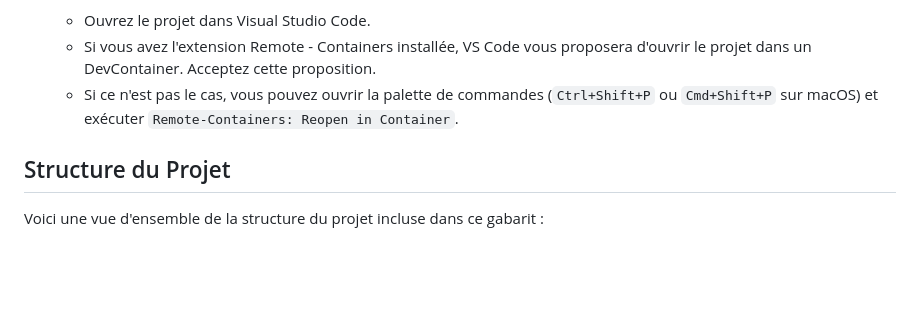
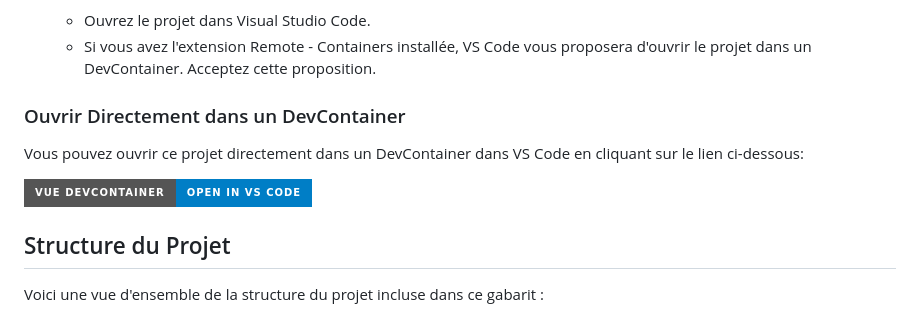
Before and after one commit to thalleslimasys/mcc-workflows, a Markdown page: README.md, the part around the change. Drawn GitHub-style; badges without logos; blank space fills up the shorter version.

Commit message:
ajouté lien pour ouvrir sur vscode

```diff
--- a/README.md
+++ b/README.md
@@ -68,7 +68,12 @@ Pour utiliser ce gabarit comme base pour votre propre projet, suivez les étapes
 
    - Ouvrez le projet dans Visual Studio Code.
    - Si vous avez l'extension Remote - Containers installée, VS Code vous proposera d'ouvrir le projet dans un DevContainer. Acceptez cette proposition.
-   - Si ce n'est pas le cas, vous pouvez ouvrir la palette de commandes (`Ctrl+Shift+P` ou `Cmd+Shift+P` sur macOS) et exécuter `Remote-Containers: Reopen in Container`.
+
+### Ouvrir Directement dans un DevContainer
+
+   Vous pouvez ouvrir ce projet directement dans un DevContainer dans VS Code en cliquant sur le lien ci-dessous:
+
+   [![Ouvrir dans DevContainer](https://img.shields.io/badge/Vue%20DevContainer-Open%20in%20VS%20Code-blue?logo=visual-studio-code&style=for-the-badge)](vscode://vscode-remote/uri/github.com/arches-mcc/gabarit-python)
 
 ## Structure du Projet
 
```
========
YOUR ASSIGNMENT:
Reproduce the listing word for word, but keep the pictures out of it.

ANSWER TO THE PROBLEM:
Before and after one commit to thalleslimasys/mcc-workflows, a Markdown page: README.md, the part around the change. Drawn GitHub-style; badges without logos; blank space fills up the shorter version.

Commit message:
ajouté lien pour ouvrir sur vscode

```diff
--- a/README.md
+++ b/README.md
@@ -68,7 +68,12 @@ Pour utiliser ce gabarit comme base pour votre propre projet, suivez les étapes
 
    - Ouvrez le projet dans Visual Studio Code.
    - Si vous avez l'extension Remote - Containers installée, VS Code vous proposera d'ouvrir le projet dans un DevContainer. Acceptez cette proposition.
-   - Si ce n'est pas le cas, vous pouvez ouvrir la palette de commandes (`Ctrl+Shift+P` ou `Cmd+Shift+P` sur macOS) et exécuter `Remote-Containers: Reopen in Container`.
+
+### Ouvrir Directement dans un DevContainer
+
+   Vous pouvez ouvrir ce projet directement dans un DevContainer dans VS Code en cliquant sur le lien ci-dessous:
+
+   [![Ouvrir dans DevContainer](https://img.shields.io/badge/Vue%20DevContainer-Open%20in%20VS%20Code-blue?logo=visual-studio-code&style=for-the-badge)](vscode://vscode-remote/uri/github.com/arches-mcc/gabarit-python)
 
 ## Structure du Projet
 
```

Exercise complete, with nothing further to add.